Print every line below that comes at or after the line containing "- daily sign-in to a artists community", exactly as written.

[Change listing data]
◇ ◇ ◇
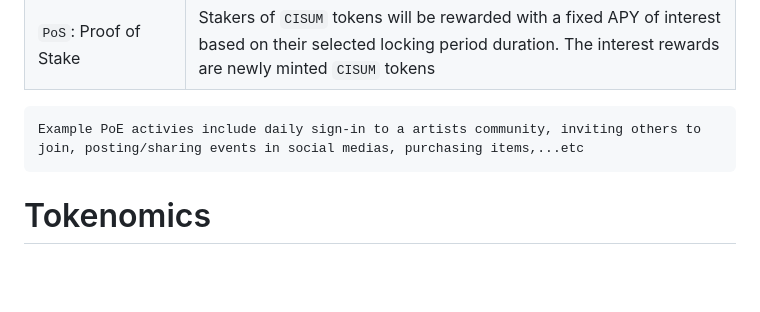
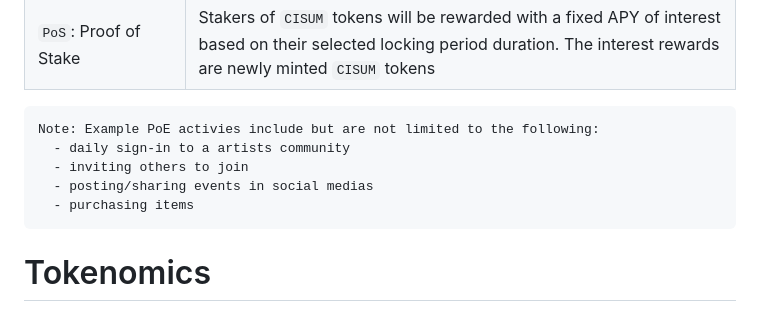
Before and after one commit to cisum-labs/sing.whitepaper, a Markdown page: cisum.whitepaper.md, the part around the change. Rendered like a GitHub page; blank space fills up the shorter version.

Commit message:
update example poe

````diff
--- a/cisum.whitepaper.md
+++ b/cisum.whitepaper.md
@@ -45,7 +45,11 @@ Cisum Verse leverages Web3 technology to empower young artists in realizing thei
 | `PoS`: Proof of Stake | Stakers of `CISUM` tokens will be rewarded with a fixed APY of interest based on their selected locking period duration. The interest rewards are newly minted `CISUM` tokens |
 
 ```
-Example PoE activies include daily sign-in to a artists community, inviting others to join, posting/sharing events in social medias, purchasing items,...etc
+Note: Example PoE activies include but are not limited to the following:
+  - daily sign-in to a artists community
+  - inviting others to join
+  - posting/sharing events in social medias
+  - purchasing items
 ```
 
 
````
◇ ◇ ◇
◆ Result for this task ◆
+  - daily sign-in to a artists community
+  - inviting others to join
+  - posting/sharing events in social medias
+  - purchasing items
 ```
 
 
````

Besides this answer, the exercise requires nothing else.